Exercise brief: Below are some records; output exactly the lines from the line with "flowchart TD" to the line with "or --yes, then", both ends kept, and nothing more.
___ Raw data
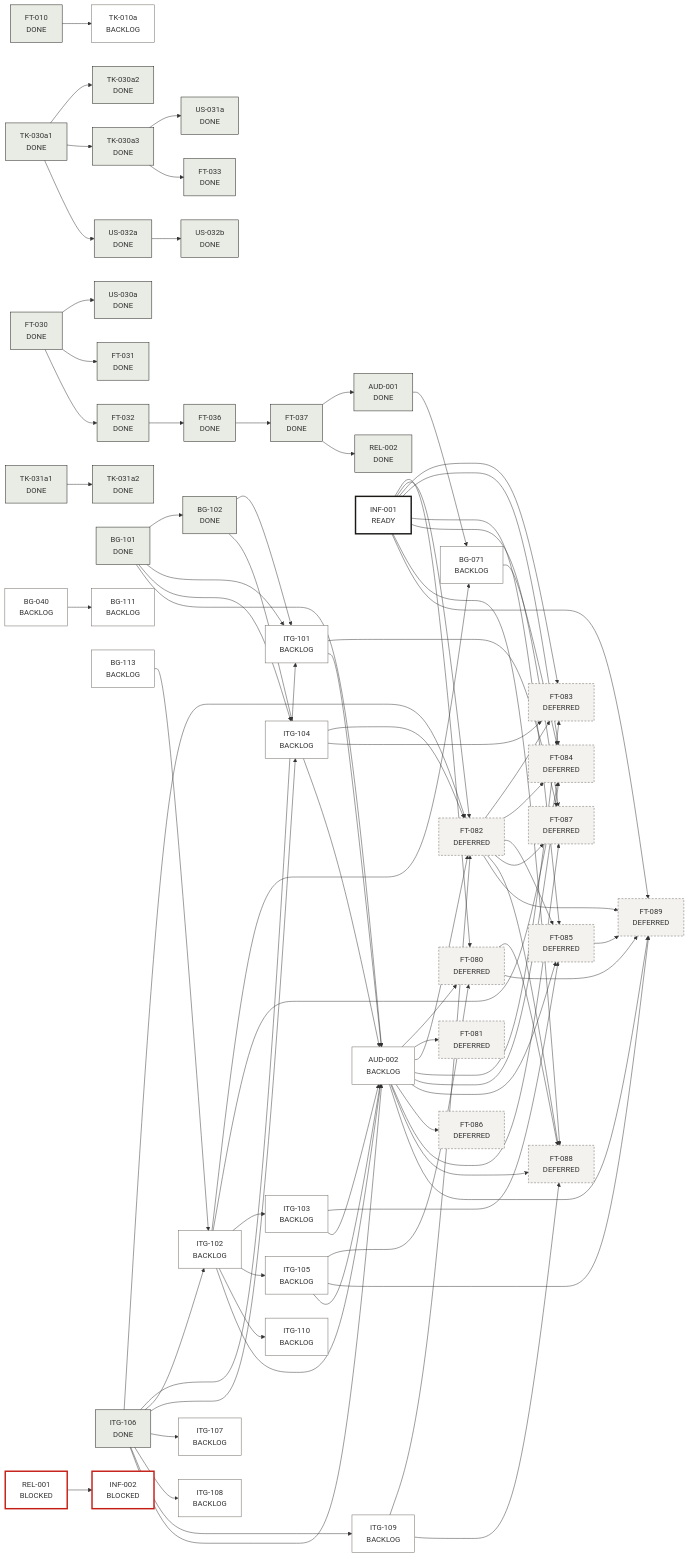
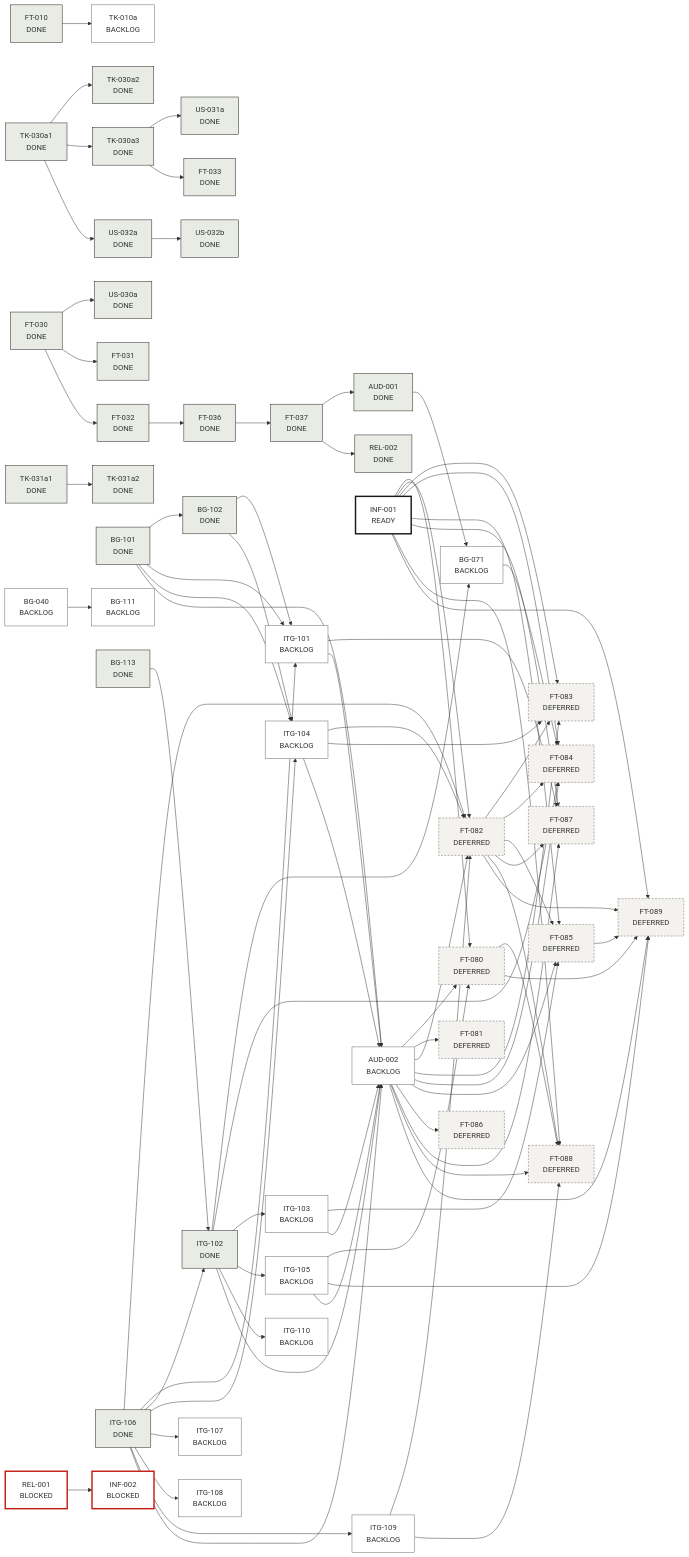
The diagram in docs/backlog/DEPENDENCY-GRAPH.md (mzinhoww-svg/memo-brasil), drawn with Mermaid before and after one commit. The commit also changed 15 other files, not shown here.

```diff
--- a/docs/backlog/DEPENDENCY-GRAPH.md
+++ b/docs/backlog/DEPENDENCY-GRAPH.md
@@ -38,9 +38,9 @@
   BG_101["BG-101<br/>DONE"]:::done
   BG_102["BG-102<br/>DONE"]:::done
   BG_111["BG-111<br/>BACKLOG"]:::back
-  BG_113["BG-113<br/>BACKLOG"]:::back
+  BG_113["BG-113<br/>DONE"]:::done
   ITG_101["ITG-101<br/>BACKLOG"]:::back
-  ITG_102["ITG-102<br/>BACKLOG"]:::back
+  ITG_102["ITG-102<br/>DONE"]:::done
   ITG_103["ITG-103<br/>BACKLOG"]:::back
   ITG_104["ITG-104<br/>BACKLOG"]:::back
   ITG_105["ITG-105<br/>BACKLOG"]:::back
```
______
___ Raw data
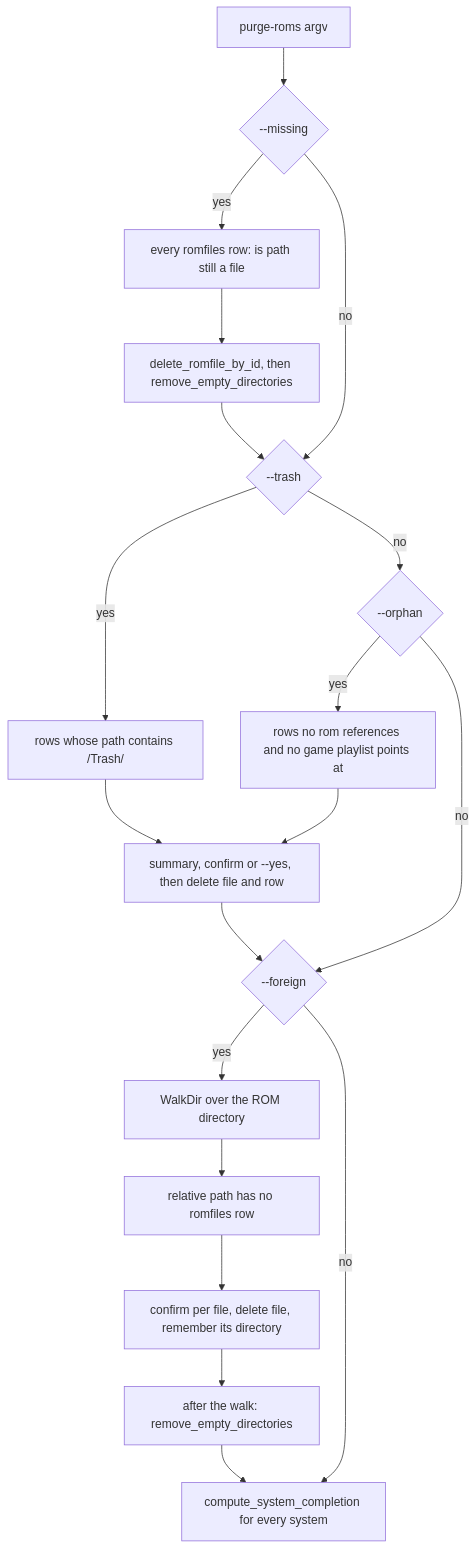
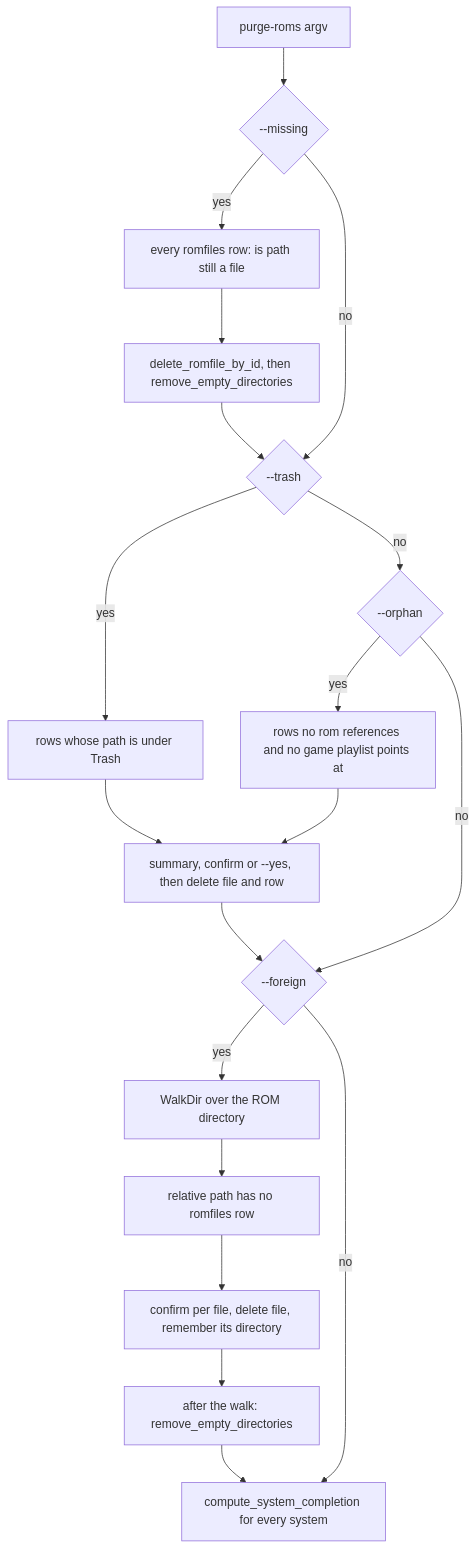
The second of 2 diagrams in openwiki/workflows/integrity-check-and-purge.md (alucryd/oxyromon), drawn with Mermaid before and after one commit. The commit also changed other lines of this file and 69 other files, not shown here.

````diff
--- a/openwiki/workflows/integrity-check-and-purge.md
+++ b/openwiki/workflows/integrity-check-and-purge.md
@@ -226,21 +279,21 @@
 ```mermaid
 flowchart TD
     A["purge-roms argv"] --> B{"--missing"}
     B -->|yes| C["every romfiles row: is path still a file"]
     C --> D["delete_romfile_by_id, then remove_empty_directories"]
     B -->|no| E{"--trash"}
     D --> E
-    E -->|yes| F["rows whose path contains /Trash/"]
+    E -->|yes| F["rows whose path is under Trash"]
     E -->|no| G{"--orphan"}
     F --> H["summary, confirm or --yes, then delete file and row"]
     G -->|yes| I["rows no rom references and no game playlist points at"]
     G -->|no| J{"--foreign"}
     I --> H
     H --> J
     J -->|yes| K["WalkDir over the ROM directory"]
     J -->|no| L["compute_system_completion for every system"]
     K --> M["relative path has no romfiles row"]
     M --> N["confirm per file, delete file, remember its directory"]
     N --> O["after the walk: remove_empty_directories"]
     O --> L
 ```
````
______
___ Raw data
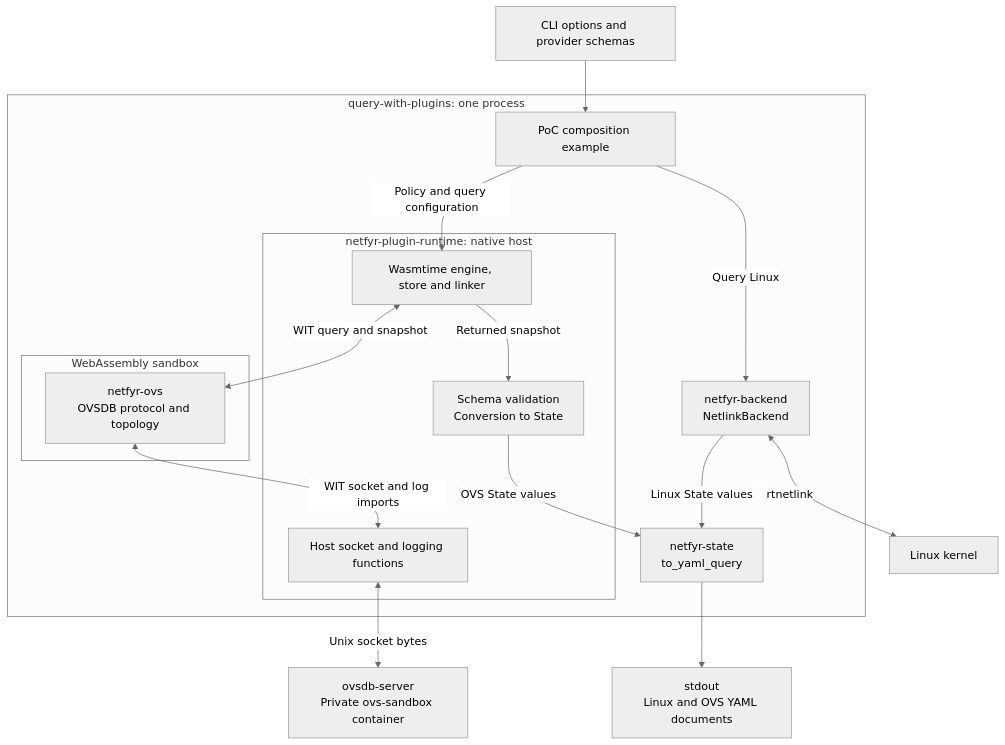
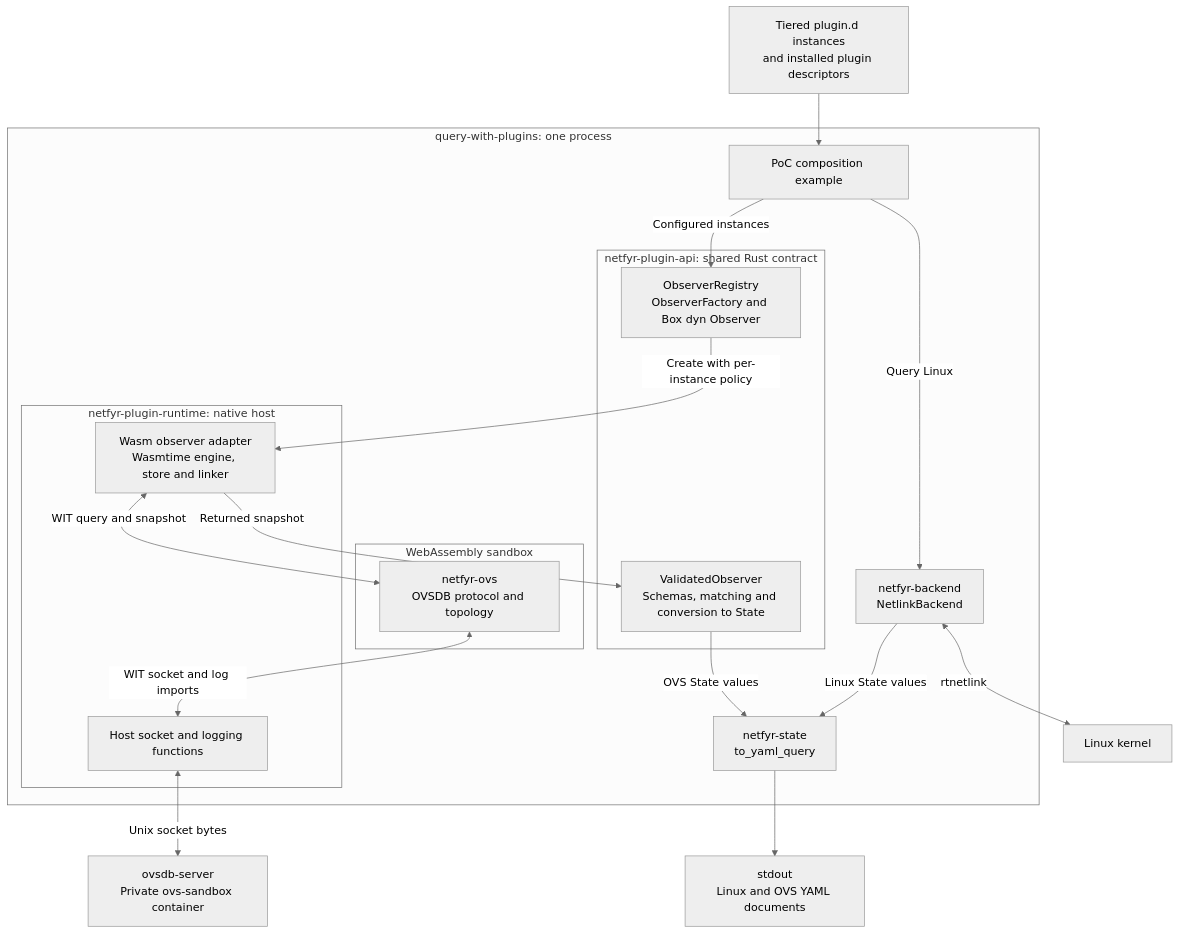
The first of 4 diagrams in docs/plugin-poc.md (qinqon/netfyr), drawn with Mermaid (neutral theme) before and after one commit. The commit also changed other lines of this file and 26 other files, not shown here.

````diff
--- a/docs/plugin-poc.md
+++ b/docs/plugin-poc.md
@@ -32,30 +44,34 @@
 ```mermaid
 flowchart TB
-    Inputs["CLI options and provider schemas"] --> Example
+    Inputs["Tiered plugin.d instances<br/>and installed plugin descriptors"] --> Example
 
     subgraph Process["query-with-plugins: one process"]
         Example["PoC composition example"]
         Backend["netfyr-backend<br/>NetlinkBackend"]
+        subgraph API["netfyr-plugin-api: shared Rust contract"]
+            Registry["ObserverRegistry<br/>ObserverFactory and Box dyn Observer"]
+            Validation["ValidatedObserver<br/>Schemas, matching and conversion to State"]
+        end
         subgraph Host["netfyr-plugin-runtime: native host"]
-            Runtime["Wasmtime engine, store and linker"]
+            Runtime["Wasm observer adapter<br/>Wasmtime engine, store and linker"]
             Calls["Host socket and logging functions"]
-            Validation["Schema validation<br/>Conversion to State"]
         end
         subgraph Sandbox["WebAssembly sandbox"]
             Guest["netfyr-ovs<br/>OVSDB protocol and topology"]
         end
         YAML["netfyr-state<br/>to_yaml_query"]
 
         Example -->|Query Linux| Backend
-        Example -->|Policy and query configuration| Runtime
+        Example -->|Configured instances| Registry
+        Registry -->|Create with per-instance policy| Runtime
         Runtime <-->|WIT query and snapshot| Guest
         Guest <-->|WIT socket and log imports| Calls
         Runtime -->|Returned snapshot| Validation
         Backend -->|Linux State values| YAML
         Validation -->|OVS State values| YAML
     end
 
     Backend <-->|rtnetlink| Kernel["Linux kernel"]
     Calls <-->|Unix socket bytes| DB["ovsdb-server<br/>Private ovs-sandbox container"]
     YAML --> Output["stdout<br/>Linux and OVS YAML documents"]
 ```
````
______
Written answer:
 flowchart TD
     A["purge-roms argv"] --> B{"--missing"}
     B -->|yes| C["every romfiles row: is path still a file"]
     C --> D["delete_romfile_by_id, then remove_empty_directories"]
     B -->|no| E{"--trash"}
     D --> E
-    E -->|yes| F["rows whose path contains /Trash/"]
+    E -->|yes| F["rows whose path is under Trash"]
     E -->|no| G{"--orphan"}
     F --> H["summary, confirm or --yes, then delete file and row"]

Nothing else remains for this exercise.